- Marine primary production can be modeled and estimated using remotely-observable physiological signatures such as chlorophyll and carbon. Current models are based on strict physiological relationships based on photoautotrophic phytoplankton, and discrepancies between modeled and in situ data may stem from unaccounted-for physiological deviations from photoautotrophy. Mixotrophic phytoplankton can obtain energy from photosynthesis and phagocytosis of prey, and so their expressions of chlorophyll and carbon may deviate significantly from these parameters previously described in photoautotrophs. The physiology of Amphidinium carterae, a well-studied mixotroph, was characterized under a range of different growth irradiances and availabilities of dissolved organic carbon and prey. We found that A. carterae upregulated its photosynthetic machinery (i.e., chlorophyll a and carbon fixation) when growing with dissolved organic carbon and bacterial prey compared to growth on only CO2. Additionally, the relationship between the chlorophyll a to carbon ratio (Chl:C) vs. growth irradiance differed substantially from the modeled Chl:C vs. growth irradiance relationship (Westberry et al. 2008). These results provide evidence that the current approach to modeling primary production fails to capture the heterogeneity of phytoplankton physiology.

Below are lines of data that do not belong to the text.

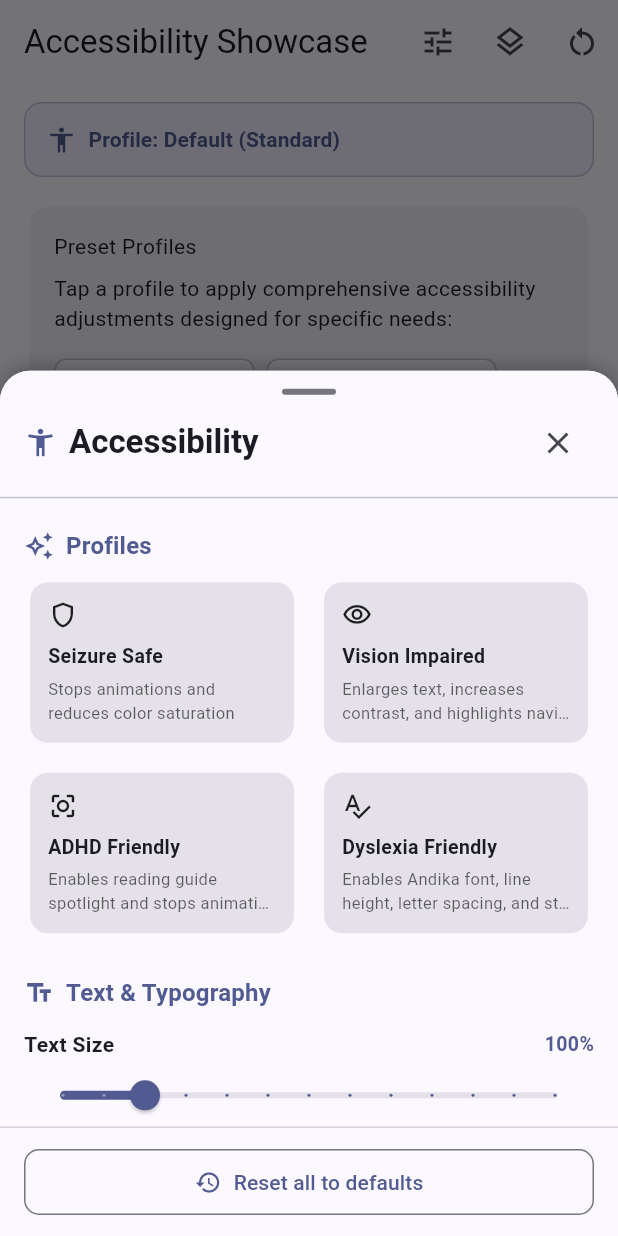
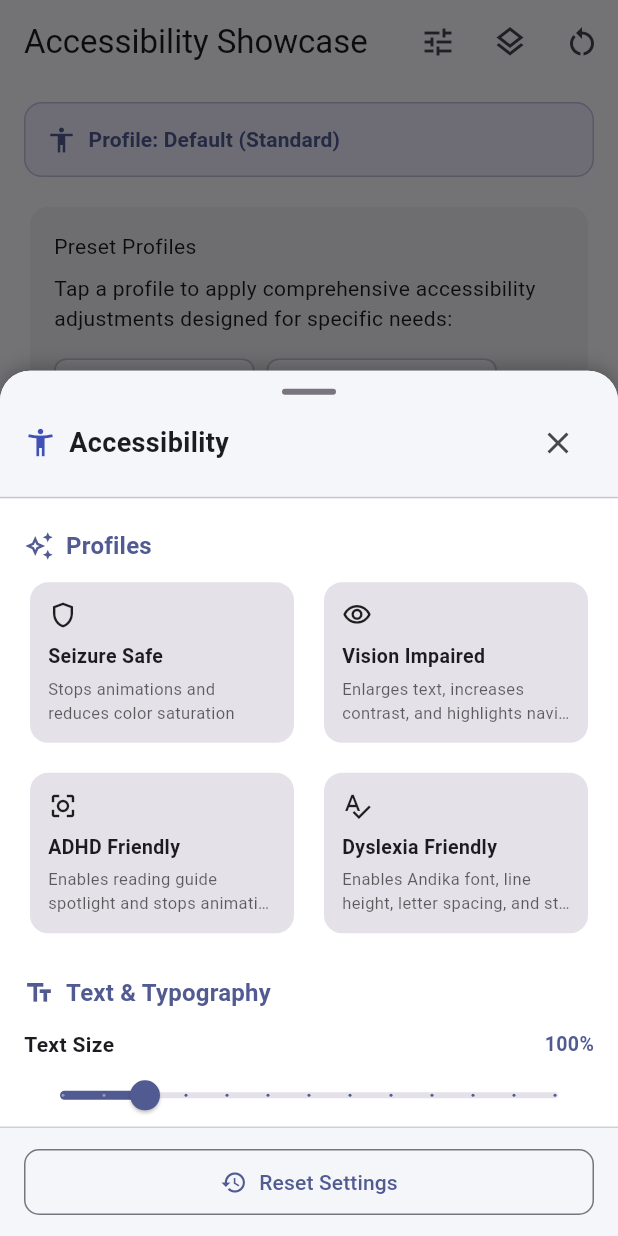
Before and after one commit to anishghale007/accessibility_widget, a Flutter app: the screen it shows after launch, after a tap on the "layers" icon, on a phone screen of 412 x 824 dp. Run offline on Flutter 3.47's test engine with Material 3 defaults, Android fonts, the phone set to English and light mode, and no system bars; our stand-ins replace shared_preferences.

Commit message:
design of big cursor updated

```diff
--- a/lib/src/widgets/accessibility_bottom_sheet.dart
+++ b/lib/src/widgets/accessibility_bottom_sheet.dart
@@ -1,6 +1,7 @@
 import 'dart:async';
 import 'package:flutter/material.dart';
 import '../controller/accessibility_controller.dart';
+import '../models/accessibility_settings.dart';
 import '../theme/accessibility_widget_theme.dart';
 import '../utils/platform.dart';
 import 'accessibility_panel_content.dart';
@@ -23,7 +24,7 @@ class AccessibilityBottomSheet extends StatelessWidget {
   static Future<void> show(
     BuildContext context, {
     Alignment alignment = Alignment.bottomRight,
-    EdgeInsets margin = const EdgeInsets.only(right: 16.0, bottom: 84.0, top: 16.0),
+    EdgeInsets margin = const EdgeInsets.all(16.0),
   }) {
     final AccessibilityScope scope = AccessibilityScope.of(context);
     final AccessibilityController controller = scope.controller;
@@ -36,10 +37,6 @@ class AccessibilityBottomSheet extends StatelessWidget {
         barrierColor: Colors.black26,
         barrierDismissible: true,
         builder: (BuildContext dialogContext) {
-          final AccessibilityWidgetTheme resolvedTheme =
-              theme?.resolveWith(dialogContext) ??
-                  const AccessibilityWidgetTheme().resolveWith(dialogContext);
-
           return Stack(
             children: <Widget>[
               SafeArea(
@@ -47,34 +44,10 @@ class AccessibilityBottomSheet extends StatelessWidget {
                   alignment: alignment,
                   child: Padding(
                     padding: margin,
-                    child: Material(
-                      color: Colors.transparent,
-                      child: Container(
-                        width: 380,
-                        constraints: BoxConstraints(
-                          maxHeight:
-                              MediaQuery.sizeOf(dialogContext).height * 0.82,
-                          maxWidth:
-                              MediaQuery.sizeOf(dialogContext).width - 32,
-                        ),
-                        decoration: BoxDecoration(
-                          color: resolvedTheme.panelBackgroundColor,
-                          borderRadius: BorderRadius.circular(16.0),
-                          boxShadow: const <BoxShadow>[
-                            BoxShadow(
-                              color: Colors.black38,
-                              blurRadius: 16,
-                              offset: Offset(0, 4),
-                            ),
-                          ],
-                        ),
-                        clipBehavior: Clip.antiAlias,
                     child: AccessibilityScope(
                       controller: controller,
                       theme: theme,
                       child: const AccessibilityBottomSheet(isPopup: true),
-                        ),
-                      ),
                     ),
                   ),
                 ),
@@ -102,18 +75,61 @@ class AccessibilityBottomSheet extends StatelessWidget {
   @override
   Widget build(BuildContext context) {
     final AccessibilityScope scope = AccessibilityScope.of(context);
-    final AccessibilityWidgetTheme theme = scope.theme?.resolveWith(context) ??
-        const AccessibilityWidgetTheme().resolveWith(context);
+    final AccessibilitySettings settings = scope.settings;
+
+    // Dynamically resolve brightness according to the current settings.darkMode preference
+    final Brightness effectiveBrightness = settings.darkMode != null
+        ? (settings.darkMode! ? Brightness.dark : Brightness.light)
+        : Theme.of(context).brightness;
+
+    final bool isDark = effectiveBrightness == Brightness.dark;
+
+    final Color effectivePanelBg = scope.theme?.panelBackgroundColor ??
+        (isDark ? const Color(0xFF1E1E1E) : Colors.white);
+    final Color effectivePanelHeader = scope.theme?.panelHeaderColor ??
+        (isDark ? const Color(0xFF282828) : const Color(0xFFF5F6FA));
+    final Color effectiveCardBg = scope.theme?.cardBackgroundColor ??
+        (isDark ? const Color(0xFF2C2C2C) : const Color(0xFFEEF0F6));
+    final Color effectiveAccent = scope.theme?.accentColor ??
+        (isDark ? Colors.indigoAccent : Colors.indigo);
+
+    final ColorScheme colorScheme = ColorScheme.fromSeed(
+      seedColor: effectiveAccent,
+      brightness: effectiveBrightness,
+    );
+
+    final ThemeData dynamicTheme = (isDark
+            ? ThemeData.dark(useMaterial3: true)
+            : ThemeData.light(useMaterial3: true))
+        .copyWith(
+      colorScheme: colorScheme,
+      scaffoldBackgroundColor: effectivePanelBg,
+      cardColor: effectiveCardBg,
+    );
+
+    final AccessibilityWidgetTheme resolvedTheme =
+        (scope.theme ?? const AccessibilityWidgetTheme()).copyWith(
+      panelBackgroundColor: effectivePanelBg,
+      panelHeaderColor: effectivePanelHeader,
+      cardBackgroundColor: effectiveCardBg,
+      accentColor: effectiveAccent,
+      fabBackgroundColor:
+          scope.theme?.fabBackgroundColor ?? colorScheme.primary,
+      fabForegroundColor:
+          scope.theme?.fabForegroundColor ?? colorScheme.onPrimary,
+    );
 
     Widget buildPanelBody() {
-      return Column(
+      return Theme(
+        data: dynamicTheme,
+        child: Column(
           children: <Widget>[
             // Sheet Header
             Container(
               padding:
                   const EdgeInsets.symmetric(horizontal: 16.0, vertical: 12.0),
               decoration: BoxDecoration(
-              color: theme.panelHeaderColor,
+                color: resolvedTheme.panelHeaderColor,
                 borderRadius: isPopup
                     ? null
                     : const BorderRadius.vertical(top: Radius.circular(20.0)),
@@ -127,7 +143,7 @@ class AccessibilityBottomSheet extends StatelessWidget {
                         height: 4,
                         margin: const EdgeInsets.only(bottom: 8),
                         decoration: BoxDecoration(
-                        color: Theme.of(context).dividerColor,
+                          color: dynamicTheme.dividerColor,
                           borderRadius: BorderRadius.circular(2),
                         ),
                       ),
@@ -137,15 +153,16 @@ class AccessibilityBottomSheet extends StatelessWidget {
                     children: <Widget>[
                       Row(
                         children: <Widget>[
-                        Icon(theme.fabIcon,
-                            color: theme.accentColor, size: 22),
+                          Icon(resolvedTheme.fabIcon,
+                              color: resolvedTheme.accentColor, size: 22),
                           const SizedBox(width: 8),
                           Text(
                             'Accessibility',
-                          style: theme.titleStyle ??
-                              const TextStyle(
+                            style: resolvedTheme.titleStyle ??
+                                TextStyle(
                                   fontSize: 18,
                                   fontWeight: FontWeight.bold,
+                                  color: dynamicTheme.colorScheme.onSurface,
                                 ),
                           ),
                         ],
@@ -174,11 +191,10 @@ class AccessibilityBottomSheet extends StatelessWidget {
               padding:
                   const EdgeInsets.symmetric(horizontal: 16.0, vertical: 12.0),
               decoration: BoxDecoration(
-              color: theme.panelHeaderColor,
+                color: resolvedTheme.panelHeaderColor,
                 border: Border(
                   top: BorderSide(
-                  color:
-                      Theme.of(context).dividerColor.withValues(alpha: 0.3),
+                    color: dynamicTheme.dividerColor.withValues(alpha: 0.3),
                   ),
                 ),
               ),
@@ -189,7 +205,7 @@ class AccessibilityBottomSheet extends StatelessWidget {
                   child: OutlinedButton.icon(
                     onPressed: () => scope.controller.reset(),
                     icon: const Icon(Icons.restore, size: 18),
-                  label: const Text('Reset all to defaults'),
+                    label: const Text('Reset Settings'),
                     style: OutlinedButton.styleFrom(
                       padding: const EdgeInsets.symmetric(vertical: 12),
                       shape: RoundedRectangleBorder(
@@ -201,21 +217,45 @@ class AccessibilityBottomSheet extends StatelessWidget {
               ),
             ),
           ],
+        ),
       );
     }
 
     if (isPopup) {
-      return buildPanelBody();
+      return Material(
+        color: Colors.transparent,
+        child: Container(
+          width: 380,
+          constraints: BoxConstraints(
+            maxHeight: MediaQuery.sizeOf(context).height * 0.82,
+            maxWidth: MediaQuery.sizeOf(context).width - 32,
+          ),
+          decoration: BoxDecoration(
+            color: resolvedTheme.panelBackgroundColor,
+            borderRadius: BorderRadius.circular(16.0),
+            boxShadow: const <BoxShadow>[
+              BoxShadow(
+                color: Colors.black38,
+                blurRadius: 16,
+                offset: Offset(0, 4),
+              ),
+            ],
+          ),
+          clipBehavior: Clip.antiAlias,
+          child: buildPanelBody(),
+        ),
+      );
     }
 
     return DraggableScrollableSheet(
       initialChildSize: 0.70,
       minChildSize: 0.40,
       maxChildSize: 0.95,
-      builder: (BuildContext context, ScrollController scrollController) {
+      builder: (BuildContext sheetInternalContext,
+          ScrollController scrollController) {
         return Container(
           decoration: BoxDecoration(
-            color: theme.panelBackgroundColor,
+            color: resolvedTheme.panelBackgroundColor,
             borderRadius:
                 const BorderRadius.vertical(top: Radius.circular(20.0)),
             boxShadow: const <BoxShadow>[
--- a/lib/src/widgets/accessibility_overlay.dart
+++ b/lib/src/widgets/accessibility_overlay.dart
@@ -208,7 +208,6 @@ class _AccessibilityWidgetState extends State<AccessibilityWidget> {
 
           if (settings.bigCursor) {
             content = BigCursorOverlay(
-              cursorColor: resolvedTheme.accentColor,
               child: content,
             );
           }
--- a/lib/src/widgets/accessibility_panel_content.dart
+++ b/lib/src/widgets/accessibility_panel_content.dart
@@ -193,8 +193,12 @@ class AccessibilityPanelContent extends StatelessWidget {
         const SizedBox(height: 16),
 
         // 6. Motion Section
-        _buildSectionHeader(context, theme, 'Motion & Animations',
-            Icons.motion_photos_off_outlined),
+        _buildSectionHeader(
+          context,
+          theme,
+          'Motion & Animations',
+          Icons.motion_photos_off_outlined,
+        ),
         _buildSwitchTile(
           context: context,
           theme: theme,
@@ -205,18 +209,25 @@ class AccessibilityPanelContent extends StatelessWidget {
         ),
         const SizedBox(height: 16),
 
-        // 7. Feedback Section
+        // 7. Feedback Section (Mobile only)
+        if (!platform.isWeb) ...<Widget>[
           _buildSectionHeader(
-            context, theme, 'Feedback', Icons.vibration_outlined),
+            context,
+            theme,
+            'Feedback',
+            Icons.vibration_outlined,
+          ),
           _buildSwitchTile(
             context: context,
             theme: theme,
             title: 'Haptic Feedback',
-          subtitle: 'Provides physical vibration confirmation on tap (mobile)',
+            subtitle:
+                'Provides physical vibration confirmation on tap (mobile)',
             value: settings.hapticFeedback,
             onChanged: (_) => controller.toggleHapticFeedback(),
           ),
-        const SizedBox(height: 24),
+          const SizedBox(height: 16),
+        ],
 
         // 8. Reset Button (Conditionally rendered when not docked stickily)
         if (showResetButton) ...<Widget>[
@@ -283,10 +294,10 @@ class AccessibilityPanelContent extends StatelessWidget {
                 title: AccessibilityProfile.visionImpaired.label,
                 description: AccessibilityProfile.visionImpaired.description,
                 icon: Icons.visibility_outlined,
-                isSelected:
-                    settings.activeProfile == AccessibilityProfile.visionImpaired,
-                onTap: () =>
-                    controller.applyProfile(AccessibilityProfile.visionImpaired),
+                isSelected: settings.activeProfile ==
+                    AccessibilityProfile.visionImpaired,
+                onTap: () => controller
+                    .applyProfile(AccessibilityProfile.visionImpaired),
                 theme: theme,
               ),
             ),
@@ -301,10 +312,8 @@ class AccessibilityPanelContent extends StatelessWidget {
                 title: AccessibilityProfile.adhd.label,
                 description: AccessibilityProfile.adhd.description,
                 icon: Icons.center_focus_strong_outlined,
-                isSelected:
-                    settings.activeProfile == AccessibilityProfile.adhd,
-                onTap: () =>
-                    controller.applyProfile(AccessibilityProfile.adhd),
+                isSelected: settings.activeProfile == AccessibilityProfile.adhd,
+                onTap: () => controller.applyProfile(AccessibilityProfile.adhd),
                 theme: theme,
               ),
             ),
```
Also changed, not shown: lib/src/widgets/big_cursor_overlay.dart (+23 -19 lines). Lines whose indentation alone changed are shown as unchanged.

- Key Words: phytoplankton, mixotrophy, primary production, chlorophyll, carbon